Godwin, 21, ran a 4.42 40 at the NFL combine, making him one of the fastest players on the team -- he'll learn as a rookie from veteran DeSean Jackson, both of them adding considerably to the Bucs' receiver depth along with Pro Bowl standout Mike Evans.
Godwin had 11 touchdowns for the Nittany Lions in 2016 as well as 982 receiving yards, this after getting 1,101 yards and five touchdowns in 2015.
Justin Evans had 87 tackles and four interceptions in 2016.
Much of the buzz surrounding the Bucs entering Friday's second round was the possibility of a running back taken, with reports that Tampa Bay was trying to trade up from No. 50, potentially to get Florida State running back Dalvin Cook.
That never happened, with the Vikings trading up to take Cook at No. 41 -- Oklahoma's controversial Joe Mixon went two picks before the Bucs to Cincinnati, and Tampa Bay stayed put and filled a big need, selecting free safety Justin Evans of Texas A&M.
"I'm coming in believing in my mind, thinking I'm definitely a starter," said Evans, 21, who joins free-agent signee J.J. Wilcox and returning safeties Chris Conte and Keith Tandy in competing for a starting job. "But I'm coming in with a humble mindset."
Evans had 87 tackles and four interceptions in 2016 -- four years ago, he had no scholarship offers out of high school and started his college career at Mississippi Gulf Coast Community College -- "a different route than a lot of kids take" -- before landing at Texas A&M. He's fast enough that he had a 90-yard kickoff return this past season, breaking out in his second season after starting his college career in junior college. …
Jason Licht said the Bucs have had their eye on O.J. Howard since the 2015 season, when there was a chance he would leave early after helping Alabama to a national championship.
Bucs coach Dirk Koetter was impressed to see that O.J. Howard wanted to play in the Senior Bowl at a time in which many first-rounders politely decline, and he was even more impressed when he and general manager Jason Licht saw what the Alabama tight end was able to do in the first practice in Mobile, Ala., back in January.
"First day of Senior Bowl practice in pads, Jason and I were sitting on the 35-yard line and O.J. is putting on a clinic out there," Koetter said. "After about two periods, I stood up and said to Jason, 'I've seen the guy I want,' and I walked down the stairs."
Howard, a 6-foot-6, 251-pound tight end with 4.51 speed in the 40-yard dash, went to the Bucs with the No. 19 pick on Thursday night, much lower than most had expected him to go. Howard said he had been told he could go between No. 6 and 20 and wasn't worried about the wait until he heard from the Bucs.

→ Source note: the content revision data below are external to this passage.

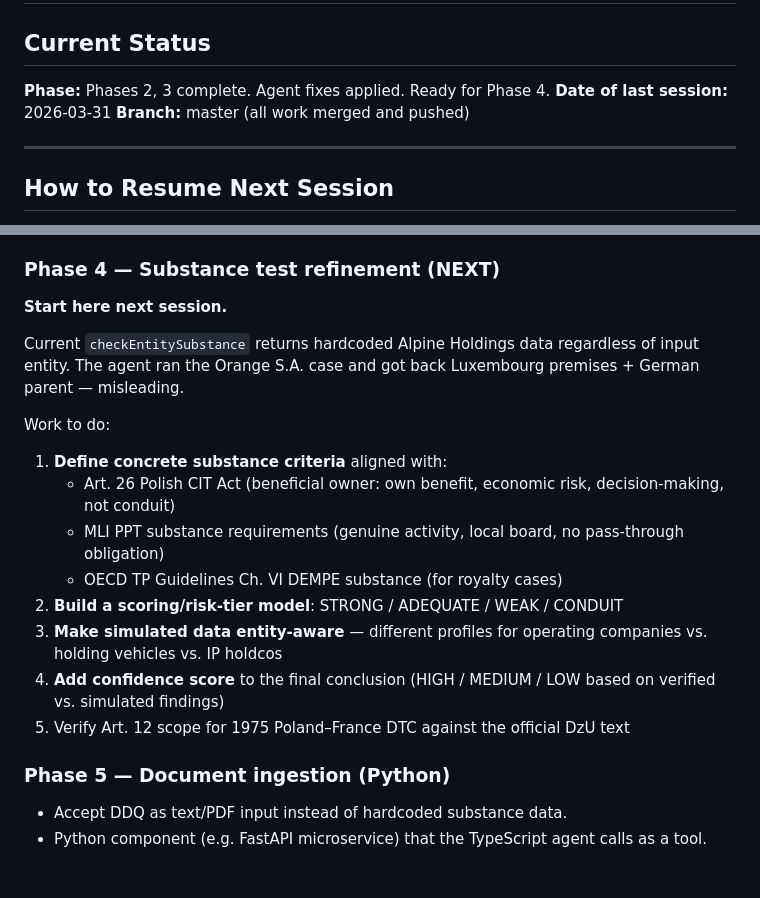
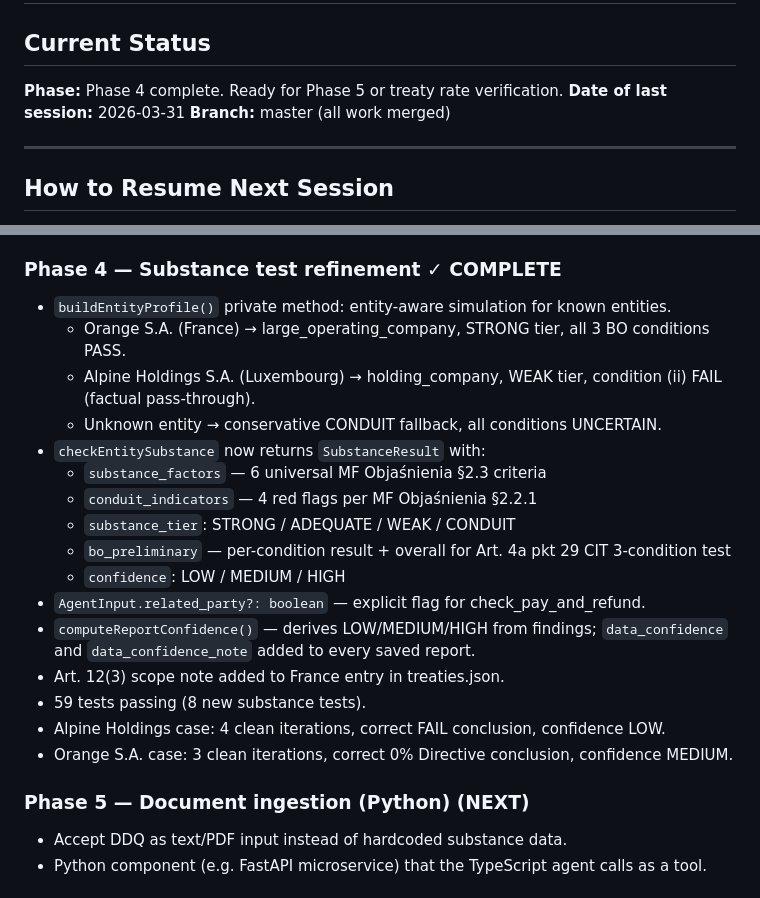
Before and after one commit to fmochnacz-roul-duke/tax-agent-ai, a Markdown page: SESSION.md, 2 parts joined by grey strips. Rendered like a GitHub page.

Commit message:
Update SESSION.md: Phase 4 complete, Phase 5 next
Co-Authored-By: Claude Sonnet 4.6 <noreply@anthropic.com>

```diff
--- a/SESSION.md
+++ b/SESSION.md
@@ -1,9 +1,9 @@
 # Session State
 
 ## Current Status
-**Phase:** Phases 2, 3 complete. Agent fixes applied. Ready for Phase 4.
+**Phase:** Phase 4 complete. Ready for Phase 5 or treaty rate verification.
 **Date of last session:** 2026-03-31
-**Branch:** master (all work merged and pushed)
+**Branch:** master (all work merged)
 
 ---
 
@@ -116,23 +116,27 @@ npm run tax:agent -- --input data/orange_polska_royalty.json      ← runs end-t
 - Usage: `npm run tax:agent -- --input data/orange_polska_royalty.json`
 - Override: `npm run tax:agent -- --input data/orange_polska_royalty.json --output path/to/report.json`
 
-### Phase 4 — Substance test refinement (NEXT)
-**Start here next session.**
+### Phase 4 — Substance test refinement ✓ COMPLETE
 
-Current `checkEntitySubstance` returns hardcoded Alpine Holdings data regardless of input entity.
-The agent ran the Orange S.A. case and got back Luxembourg premises + German parent — misleading.
+- `buildEntityProfile()` private method: entity-aware simulation for known entities.
+  - Orange S.A. (France) → large_operating_company, STRONG tier, all 3 BO conditions PASS.
+  - Alpine Holdings S.A. (Luxembourg) → holding_company, WEAK tier, condition (ii) FAIL (factual pass-through).
+  - Unknown entity → conservative CONDUIT fallback, all conditions UNCERTAIN.
+- `checkEntitySubstance` now returns `SubstanceResult` with:
+  - `substance_factors` — 6 universal MF Objaśnienia §2.3 criteria
+  - `conduit_indicators` — 4 red flags per MF Objaśnienia §2.2.1
+  - `substance_tier`: STRONG / ADEQUATE / WEAK / CONDUIT
+  - `bo_preliminary` — per-condition result + overall for Art. 4a pkt 29 CIT 3-condition test
+  - `confidence`: LOW / MEDIUM / HIGH
+- `AgentInput.related_party?: boolean` — explicit flag for check_pay_and_refund.
+- `computeReportConfidence()` — derives LOW/MEDIUM/HIGH from findings; `data_confidence`
+  and `data_confidence_note` added to every saved report.
+- Art. 12(3) scope note added to France entry in treaties.json.
+- 59 tests passing (8 new substance tests).
+- Alpine Holdings case: 4 clean iterations, correct FAIL conclusion, confidence LOW.
+- Orange S.A. case: 3 clean iterations, correct 0% Directive conclusion, confidence MEDIUM.
 
-Work to do:
-1. **Define concrete substance criteria** aligned with:
-   - Art. 26 Polish CIT Act (beneficial owner: own benefit, economic risk, decision-making, not conduit)
-   - MLI PPT substance requirements (genuine activity, local board, no pass-through obligation)
-   - OECD TP Guidelines Ch. VI DEMPE substance (for royalty cases)
-2. **Build a scoring/risk-tier model**: STRONG / ADEQUATE / WEAK / CONDUIT
-3. **Make simulated data entity-aware** — different profiles for operating companies vs. holding vehicles vs. IP holdcos
-4. **Add confidence score** to the final conclusion (HIGH / MEDIUM / LOW based on verified vs. simulated findings)
-5. Verify Art. 12 scope for 1975 Poland–France DTC against the official DzU text
-
-### Phase 5 — Document ingestion (Python)
+### Phase 5 — Document ingestion (Python) (NEXT)
 - Accept DDQ as text/PDF input instead of hardcoded substance data.
 - Python component (e.g. FastAPI microservice) that the TypeScript agent calls as a tool.
 
```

"I just want to say thank you to the whole Tampa Bay organization, Coach Koetter, to Mr. Licht and thank everybody for the opportunity to come and be a part of this franchise," he said. "I'm very excited to get to work, and I know we have big plans for the future." …
Part of what makes O.J. Howard a great player is the unselfish way he carried himself, former Alabama offensive coordinator Lane Kiffin said.
Bucs first-round pick O.J. Howard certainly could have had more passes thrown his way in three years at Alabama, but part of what makes him a great player is the unselfish way he carried himself, former Alabama offensive coordinator Lane Kiffin said Friday.
"He's a phenomenal kid and a team leader. Really one of the hardest-working guys I've ever been around," said Kiffin, now the head coach at Florida Atlantic after three years coaching Howard at Alabama. "I was there three years, and on offense we had guys that set the tone for how they worked. It wa Amari Cooper, the next year it was Derrick Henry, and last year it was O.J. Howard. I think he learned from those guys and now he's passed that down to the next guys there."
Kiffin said there was much outside criticism of how Howard was utilized last season -- he totaled 14 catches and one touchdown in the first seven games, all lopsided wins, as Alabama eased in a freshman quarterback -- but the senior handled his role without any complaint. …
Cameron Brate tied for the NFL lead among tight ends with eight touchdowns last season.
Anthony Becht knows the challenge of being a tight end drafted in the first round, and he called an Alabama game last year as an ESPN analyst, so he's well-equipped to evaluate the merits of Bucs first-round pick O.J. Howard, the tight end from Alabama.
"He by far was the best tight end -- I thought there was a gap between him and the rest of a deep class that was available," Becht said Friday morning. "The size and speed and athleticism factor -- some guys have the size but OK speed. All those things, he's top-tier plus. He's got the height at 6-6, a 250 frame. The kid's yoked up, with a little more room to fill in. The speed element to stretch the field, he'll become one of the elite downfield runners out of all the tight ends that are in the NFL. That's the element he brings."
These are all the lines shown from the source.